In a similar manner, laboratory heats were made into golf shafts and tested. The pattern made was a long, lightweight "wood" which was a relatively severe test of strength. The results shown in Tables 2 and 3 indicate the relation of strength and toughness to properties. In the shaft of Example 3, a 0.02% offset yield strength even greater than 200,000 psi might be desired to maintain a 0.10 inch maximum permanent deflection in tests.
Table 2______________________________________Strength and Tip PD* Data forAge Hardened "A" Shafts Made From Lab Heats Design .02% Y.S. PDHeat Heat No. Actual (Greater than 10) Average Pd______________________________________7C672 11 180.0 5/5 .1747C680 1 193.6 5/5 .3847C665 19 195.3 4/5 .1327C675 9 201.8 5/5 .2067c681 4 207.2 3/4 .1307C668 2 207.2 3/3 .1707C664 13 207.9 .0507C669 3 209.2 5/5 .2167C682 12 209.6 .0847C667 10 215.3 3/5 .1107C685 22 216.6 .0697C677 5 220.7 .0467C671 6 222.6 .0437C674 18 223.2 .0827C684 21 224.3 .0447C679 17 225.8 .06227500 -- 233.1 .0747C666 16 233.2 .0387C678 14 234.1 .0367C686 23 235.5 .0327c673 15 243.7 .0367C676 7 244.9 .0467C683 20 244.9 Not Tested7C670 8 249.5 .030______________________________________ *Permanent Deflection
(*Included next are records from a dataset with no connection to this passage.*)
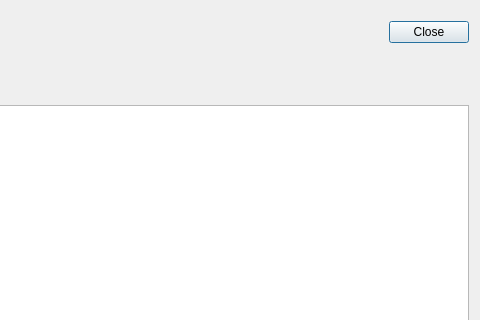
This is mp3diags/src/Debug.ui in frispete/mp3diags as Qt 5 draws it before an edit; both pictures show x 525 to 1005 and y 0 to 320 of the 1005 by 638 pixel window. The edited form follows.
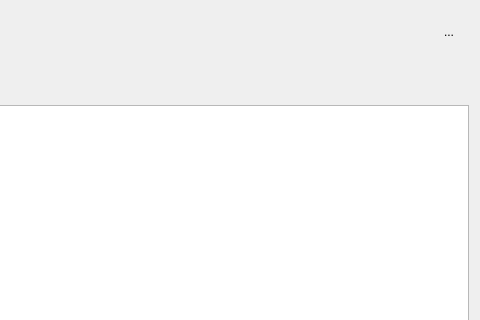
This is the edited form. Icons and pictures are not drawn.

Commit message: Close buttons in Gnome 3

```diff
--- a/mp3diags/src/Debug.ui
+++ b/mp3diags/src/Debug.ui
@@ -233,26 +233,45 @@
        </spacer>
       </item>
       <item>
-       <widget class="QWidget" native="1" name="widget" >
-        <layout class="QHBoxLayout" >
-         <property name="leftMargin" >
-          <number>0</number>
-         </property>
-         <property name="topMargin" >
-          <number>0</number>
-         </property>
-         <property name="rightMargin" >
-          <number>0</number>
-         </property>
-         <property name="bottomMargin" >
+       <widget class="QWidget" name="widget" native="true">
+        <layout class="QHBoxLayout">
+         <property name="margin">
           <number>0</number>
          </property>
          <item>
-          <widget class="QPushButton" name="m_pCloseB" >
-           <property name="text" >
+          <widget class="QToolButton" name="m_pCloseB">
+           <property name="minimumSize">
+            <size>
+             <width>40</width>
+             <height>40</height>
+            </size>
+           </property>
+           <property name="maximumSize">
+            <size>
+             <width>40</width>
+             <height>40</height>
+            </size>
+           </property>
+           <property name="focusPolicy">
+            <enum>Qt::NoFocus</enum>
+           </property>
+           <property name="toolTip">
             <string>Close</string>
            </property>
-           <property name="default" >
+           <property name="text">
+            <string>...</string>
+           </property>
+           <property name="icon">
+            <iconset resource="Mp3Diags.qrc">
+             <normaloff>:/images/dialog-close.svg</normaloff>:/images/dialog-close.svg</iconset>
+           </property>
+           <property name="iconSize">
+            <size>
+             <width>36</width>
+             <height>36</height>
+            </size>
+           </property>
+           <property name="autoRaise">
             <bool>true</bool>
            </property>
           </widget>
```
Left out of the diff: 180 changed lines with no effect on the pictures. The commit also changes 14 other files.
Table 3______________________________________Toughness and Split Data forAge Hardened "A" Shafts Lab Heats DesignHeat Heat No. W/A Split______________________________________7C686 23 336 4/47C670 8 392 4/47C671 6 446 3/37C678 14 480 1/47C683 20 489 Not Tested7C666 16 503 1/47C673 15 521 1/47C676 7 5507C684 21 5747C664 13 5967C677 5 6237C685 22 6347C674 18 7047C665 19 73327500 -- 747 Production Heat7C679 17 7877C667 10 8107C672 11 8457C669 3 8527C668 2 8647C682 12 8757C675 9 9027C681 4 9697C680 1 1023
Permanent deflection (PD) tests as used in the industry were employed to measure the amount of permanent deflection of the shaft samples and these test results are shown in Table 2.
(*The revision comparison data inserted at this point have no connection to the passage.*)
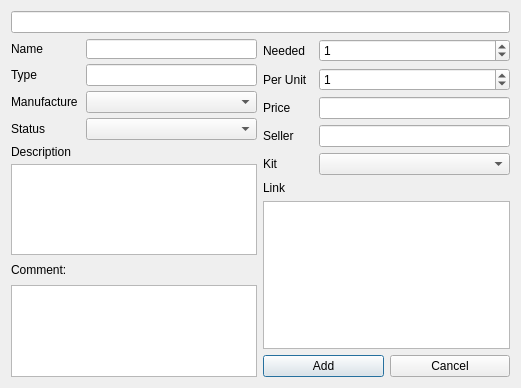
First picture: the form in code/resources/UIs/ui_component_editor.ui, repository PippoGot/PRJ_Manager_2020, before the edit.
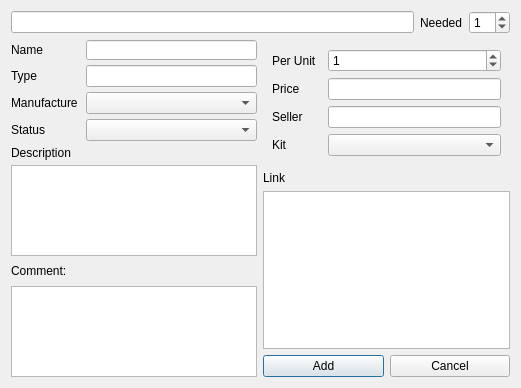
Second picture: the form after the edit.

Commit message: minor ui changes, implemented automated pricing in components page

Patch:
```diff
--- a/code/resources/UIs/ui_component_editor.ui
+++ b/code/resources/UIs/ui_component_editor.ui
@@ -13,7 +13,12 @@
   <property name="windowTitle">
    <string>Components Editor</string>
   </property>
-  <layout class="QVBoxLayout" name="verticalLayout_3">
+  <layout class="QVBoxLayout" name="verticalLayout_5">
+   <item>
+    <layout class="QHBoxLayout" name="horizontalLayout_2">
+     <property name="topMargin">
+      <number>0</number>
+     </property>
    <item>
     <widget class="QLineEdit" name="uiNumberID">
      <property name="minimumSize">
@@ -31,6 +36,22 @@
     </widget>
    </item>
    <item>
+      <widget class="QLabel" name="uiQuantityNeededLabel">
+       <property name="text">
+        <string>Needed</string>
+       </property>
+      </widget>
+     </item>
+     <item>
+      <widget class="QSpinBox" name="uiQuantityNeeded">
+       <property name="value">
+        <number>1</number>
+       </property>
+      </widget>
+     </item>
+    </layout>
+   </item>
+   <item>
     <layout class="QHBoxLayout" name="horizontalLayout">
      <item>
       <widget class="QWidget" name="widget" native="true">
@@ -222,23 +243,25 @@
       </widget>
      </item>
      <item>
-      <layout class="QVBoxLayout" name="verticalLayout_2">
+      <layout class="QVBoxLayout" name="verticalLayout_3">
        <item>
-        <layout class="QFormLayout" name="uiQuantityAndPriceContainer_2">
-         <item row="0" column="0">
-          <widget class="QLabel" name="uiQuantityNeededLabel">
-           <property name="text">
-            <string>Needed</string>
-           </property>
-          </widget>
-         </item>
-         <item row="0" column="1">
-          <widget class="QSpinBox" name="uiQuantityNeeded">
-           <property name="value">
-            <number>1</number>
-           </property>
-          </widget>
-         </item>
+        <widget class="QWidget" name="uiQnPContainer" native="true">
+         <layout class="QVBoxLayout" name="uiBuyingDetailsContainer">
+          <property name="leftMargin">
+           <number>0</number>
+          </property>
+          <property name="topMargin">
+           <number>0</number>
+          </property>
+          <property name="rightMargin">
+           <number>0</number>
+          </property>
+          <property name="bottomMargin">
+           <number>0</number>
+          </property>
+          <item>
+           <widget class="QWidget" name="formLayout_2" native="true">
+            <layout class="QFormLayout" name="uiQuantityAndPriceContainer">
          <item row="1" column="0">
           <widget class="QLabel" name="uiQuantityUnitLabel">
            <property name="text">
@@ -290,6 +313,7 @@
           <widget class="QComboBox" name="uiKit"/>
          </item>
         </layout>
+           </widget>
        </item>
        <item>
         <widget class="QLabel" name="uiLinkLabel">
@@ -312,6 +336,9 @@
            <height>50</height>
           </size>
          </property>
+           </widget>
+          </item>
+         </layout>
         </widget>
        </item>
        <item>
```
Lines whose indentation alone changed are shown as unchanged. The commit also changes 7 other files.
Many thousand shafts were made from production heats Nos. 27500, 29009 and 29848 analyzing:
______________________________________C Mn Si Cr Ni Mo Al Ti______________________________________27500 .021 .20 .090 11.10 9.63 1.98 .48 .3529009 0.26 .21 .056 9.88 9.79 2.05 .53 .2829848 .014 .12 .060 9.82 9.59 2.10 .40 .43______________________________________
All were satisfactory. Each heat contained a balance of iron and incidental impurities.
The shafts were subjected, as described hereinbefore, to deflection tests and to longitudinal impact testing known as "slap" testing over 70% of the shaft length measured from the tip.
The shafts were further subjected to IZOD impact tests with satisfactory results.
Although the present invention has been described in connection with preferred embodiments, it is to be understood that numerous changes and departures and uses may be made thereof without, however, departing from the spirit of my invention and the scope of the appended claims.